- Blog about my first summer of language study in Guatemala
- Blog about my fieldwork in Guatemala
- Post on the Material Religions blog about this research
- Vocabulary and Basic Phrases translated between Tz'utujil, Spanish, and English
- Publication, "Maya Religion"
- Publication, "Stones of Light: The Use of Crystals in Maya Divination"
- Publication, "The Co-Essential Self"
Cognitive Science of Religion
Though CSR has long been an interest of mine (as well as the focus of my M.A. thesis), working at Aarhus University for three years (2011-2014) permitted me to learn from and collaborate with many of the top researchers in this field.
- The Religion, Cognition and Culture research unit at Aarhus University
- Southern California Working Group on Culture, Cognition, and Religion
- Blog on a related topic, Material Religions: Exploring the Material Basis of Religious Traditions
- Publication, "Tongues of Men and Angels: Assessing the Neural Correlates of Glossolalia"
- Publication, "Doing Rituals: An Enactivist Reading of Durkeim's Elementary Forms"
- Publication, "It Depends Who is Watching You: 3-D Agent Cues Increase Fairness"
TESIS is an interdisciplinary research network which aims is to make progress “Towards an Embodied Science of Intersubjectivity.” Sebastian Wallot and I were hired by Andreas Roepstorff to compose the Aarhus Node of this network. Our work focused on the role of objects in fostering intersubjective experience.
- TESIS website
- Aarhus research node's TESIS workshop
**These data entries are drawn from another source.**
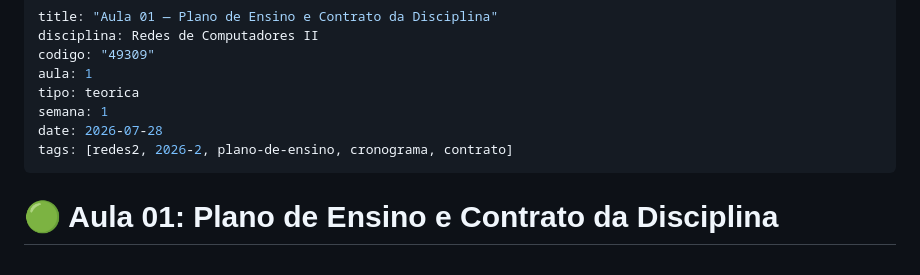
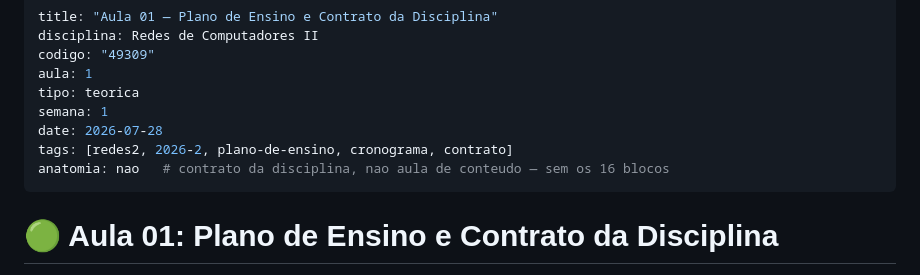
Before and after one commit to rofilho/redes2, a Markdown page: content/Aula 01 - Plano de Ensino e Contrato da Disciplina.md, the part around the change. GitHub-like rendering.

Commit message:
chore(padrao): marca o Plano de Ensino como dispensado da anatomia
Contrato da disciplina, nao aula de conteudo. A dispensa e declarada no
frontmatter (anatomia: nao) — nunca inferida pelo titulo, senao a excecao
vira porta dos fundos no linter.

Co-Authored-By: Claude Opus 5 (1M context) <noreply@anthropic.com>

```diff
--- a/content/Aula 01 - Plano de Ensino e Contrato da Disciplina.md
+++ b/content/Aula 01 - Plano de Ensino e Contrato da Disciplina.md
@@ -7,6 +7,7 @@ tipo: teorica
 semana: 1
 date: 2026-07-28
 tags: [redes2, 2026-2, plano-de-ensino, cronograma, contrato]
+anatomia: nao   # contrato da disciplina, nao aula de conteudo — sem os 16 blocos
 ---
 
 # 🟢 Aula 01: Plano de Ensino e Contrato da Disciplina
```
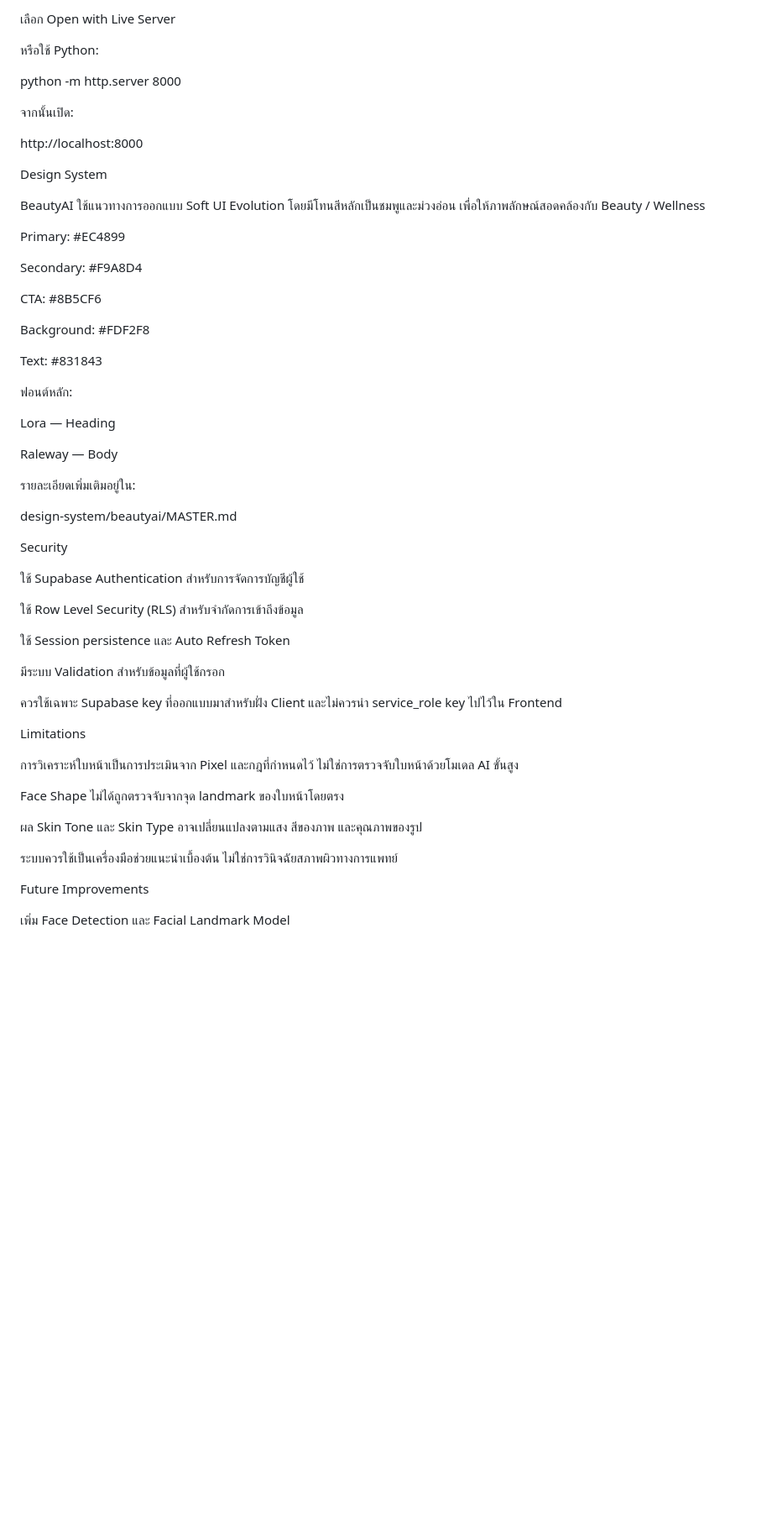
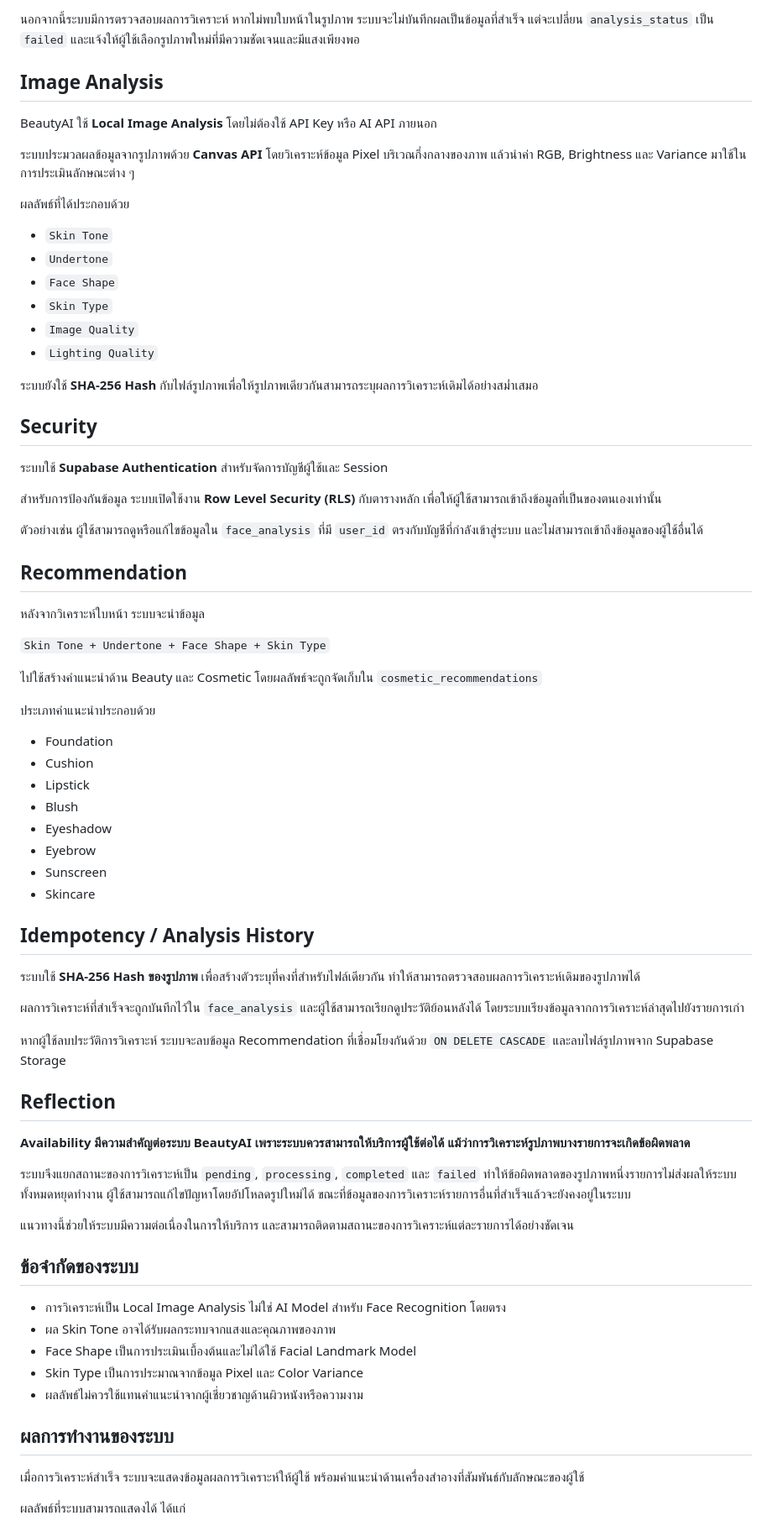
Before and after one commit to Anusara11102548/beautyai, a Markdown page: README.md, the part around one of its changes. Shown at 84% size. GitHub-like rendering; blank space fills up the shorter version.

```diff
--- a/README.md
+++ b/README.md
@@ -230,61 +60,77 @@ js/supabase.js
 
-เลือก Open with Live Server
+นอกจากนี้ระบบมีการตรวจสอบผลการวิเคราะห์ หากไม่พบใบหน้าในรูปภาพ ระบบจะไม่บันทึกผลเป็นข้อมูลที่สำเร็จ แต่จะเปลี่ยน `analysis_status` เป็น `failed` และแจ้งให้ผู้ใช้เลือกรูปภาพใหม่ที่มีความชัดเจนและมีแสงเพียงพอ
 
-หรือใช้ Python:
+## Image Analysis
 
-python -m http.server 8000
+BeautyAI ใช้ **Local Image Analysis** โดยไม่ต้องใช้ API Key หรือ AI API ภายนอก
 
-จากนั้นเปิด:
+ระบบประมวลผลข้อมูลจากรูปภาพด้วย **Canvas API** โดยวิเคราะห์ข้อมูล Pixel บริเวณกึ่งกลางของภาพ แล้วนำค่า RGB, Brightness และ Variance มาใช้ในการประเมินลักษณะต่าง ๆ
 
-http://localhost:8000
+ผลลัพธ์ที่ได้ประกอบด้วย
 
-Design System
+* `Skin Tone`
+* `Undertone`
+* `Face Shape`
+* `Skin Type`
+* `Image Quality`
+* `Lighting Quality`
 
-BeautyAI ใช้แนวทางการออกแบบ Soft UI Evolution โดยมีโทนสีหลักเป็นชมพูและม่วงอ่อน เพื่อให้ภาพลักษณ์สอดคล้องกับ Beauty / Wellness
+ระบบยังใช้ **SHA-256 Hash** กับไฟล์รูปภาพเพื่อให้รูปภาพเดียวกันสามารถระบุผลการวิเคราะห์เดิมได้อย่างสม่ำเสมอ
 
-Primary: #EC4899
+## Security
 
-Secondary: #F9A8D4
+ระบบใช้ **Supabase Authentication** สำหรับจัดการบัญชีผู้ใช้และ Session
 
-CTA: #8B5CF6
+สำหรับการป้องกันข้อมูล ระบบเปิดใช้งาน **Row Level Security (RLS)** กับตารางหลัก เพื่อให้ผู้ใช้สามารถเข้าถึงข้อมูลที่เป็นของตนเองเท่านั้น
 
-Background: #FDF2F8
+ตัวอย่างเช่น ผู้ใช้สามารถดูหรือแก้ไขข้อมูลใน `face_analysis` ที่มี `user_id` ตรงกับบัญชีที่กำลังเข้าสู่ระบบ และไม่สามารถเข้าถึงข้อมูลของผู้ใช้อื่นได้
 
-Text: #831843
+## Recommendation
 
-ฟอนต์หลัก:
+หลังจากวิเคราะห์ใบหน้า ระบบจะนำข้อมูล
 
-Lora — Heading
+`Skin Tone + Undertone + Face Shape + Skin Type`
 
-Raleway — Body
+ไปใช้สร้างคำแนะนำด้าน Beauty และ Cosmetic โดยผลลัพธ์จะถูกจัดเก็บใน `cosmetic_recommendations`
 
-รายละเอียดเพิ่มเติมอยู่ใน:
+ประเภทคำแนะนำประกอบด้วย
 
-design-system/beautyai/MASTER.md
+* Foundation
+* Cushion
+* Lipstick
+* Blush
+* Eyeshadow
+* Eyebrow
+* Sunscreen
+* Skincare
 
-Security
+## Idempotency / Analysis History
 
-ใช้ Supabase Authentication สำหรับการจัดการบัญชีผู้ใช้
+ระบบใช้ **SHA-256 Hash ของรูปภาพ** เพื่อสร้างตัวระบุที่คงที่สำหรับไฟล์เดียวกัน ทำให้สามารถตรวจสอบผลการวิเคราะห์เดิมของรูปภาพได้
 
-ใช้ Row Level Security (RLS) สำหรับจำกัดการเข้าถึงข้อมูล
+ผลการวิเคราะห์ที่สำเร็จจะถูกบันทึกไว้ใน `face_analysis` และผู้ใช้สามารถเรียกดูประวัติย้อนหลังได้ โดยระบบเรียงข้อมูลจากการวิเคราะห์ล่าสุดไปยังรายการเก่า
 
-ใช้ Session persistence และ Auto Refresh Token
+หากผู้ใช้ลบประวัติการวิเคราะห์ ระบบจะลบข้อมูล Recommendation ที่เชื่อมโยงกันด้วย `ON DELETE CASCADE` และลบไฟล์รูปภาพจาก Supabase Storage
 
-มีระบบ Validation สำหรับข้อมูลที่ผู้ใช้กรอก
+## Reflection
 
-ควรใช้เฉพาะ Supabase key ที่ออกแบบมาสำหรับฝั่ง Client และไม่ควรนำ service_role key ไปไว้ใน Frontend
+**Availability มีความสำคัญต่อระบบ BeautyAI เพราะระบบควรสามารถให้บริการผู้ใช้ต่อได้ แม้ว่าการวิเคราะห์รูปภาพบางรายการจะเกิดข้อผิดพลาด**
 
-Limitations
+ระบบจึงแยกสถานะของการวิเคราะห์เป็น `pending`, `processing`, `completed` และ `failed` ทำให้ข้อผิดพลาดของรูปภาพหนึ่งรายการไม่ส่งผลให้ระบบทั้งหมดหยุดทำงาน ผู้ใช้สามารถแก้ไขปัญหาโดยอัปโหลดรูปใหม่ได้ ขณะที่ข้อมูลของการวิเคราะห์รายการอื่นที่สำเร็จแล้วจะยังคงอยู่ในระบบ
 
-การวิเคราะห์ใบหน้าเป็นการประเมินจาก Pixel และกฎที่กำหนดไว้ ไม่ใช่การตรวจจับใบหน้าด้วยโมเดล AI ขั้นสูง
+แนวทางนี้ช่วยให้ระบบมีความต่อเนื่องในการให้บริการ และสามารถติดตามสถานะของการวิเคราะห์แต่ละรายการได้อย่างชัดเจน
 
-Face Shape ไม่ได้ถูกตรวจจับจากจุด landmark ของใบหน้าโดยตรง
+## ข้อจำกัดของระบบ
 
-ผล Skin Tone และ Skin Type อาจเปลี่ยนแปลงตามแสง สีของภาพ และคุณภาพของรูป
+* การวิเคราะห์เป็น Local Image Analysis ไม่ใช่ AI Model สำหรับ Face Recognition โดยตรง
+* ผล Skin Tone อาจได้รับผลกระทบจากแสงและคุณภาพของภาพ
+* Face Shape เป็นการประเมินเบื้องต้นและไม่ได้ใช้ Facial Landmark Model
+* Skin Type เป็นการประมาณจากข้อมูล Pixel และ Color Variance
+* ผลลัพธ์ไม่ควรใช้แทนคำแนะนำจากผู้เชี่ยวชาญด้านผิวหนังหรือความงาม
 
-ระบบควรใช้เป็นเครื่องมือช่วยแนะนำเบื้องต้น ไม่ใช่การวินิจฉัยสภาพผิวทางการแพทย์
+## ผลการทำงานของระบบ
 
-Future Improvements
+เมื่อการวิเคราะห์สำเร็จ ระบบจะแสดงข้อมูลผลการวิเคราะห์ให้ผู้ใช้ พร้อมคำแนะนำด้านเครื่องสำอางที่สัมพันธ์กับลักษณะของผู้ใช้
 
-เพิ่ม Face Detection และ Facial Landmark Model
+ผลลัพธ์ที่ระบบสามารถแสดงได้ ได้แก่
 
```
Also changed, not shown: other parts of README.md (+45 -222 lines).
- Interacting Minds Centre website
- Publication, "What is Intersubjectivity?"
- Publication, "Materializing Mind: The Role of Objects in Cognition and Culture"
- Publication, "Waffengeschichte"
- Publication, "Shapeshifters: Comment on Ebisch & Gallese's 'A Neurobiological Perspective on the Nature of Altered Relationships in Schizophrenia'"
From 2011-2013, we performed experimental studies of interaction that involved LEGO building tasks. In these experiments we used a nonlinear technique -- Recurrence Quantification Analysis (RQA) -- to investigate potential couplings between a range of qualitative and quantitative measures. The use of RQA in naturalistic experimental protocols is particularly promising as it is far more sensitive than most forms of statistical analysis. Sebastian and I collaborated with Panos Mitkidis and Andreas Roepstorff in this research. The resultant publications are in various degrees of preparation.
- Reccurence Quantification Analysis
- Debates about a Complex Systems Approach to Behavioral Research
- Results from a pilot study
- Publication, "Culture's Building Blocks: Investigating Cultural Evolution in a LEGO Construction Task"
- Publication, "Building Trust: Heart Rate Synchrony and Arousal during joint action increased by Public Goods Game"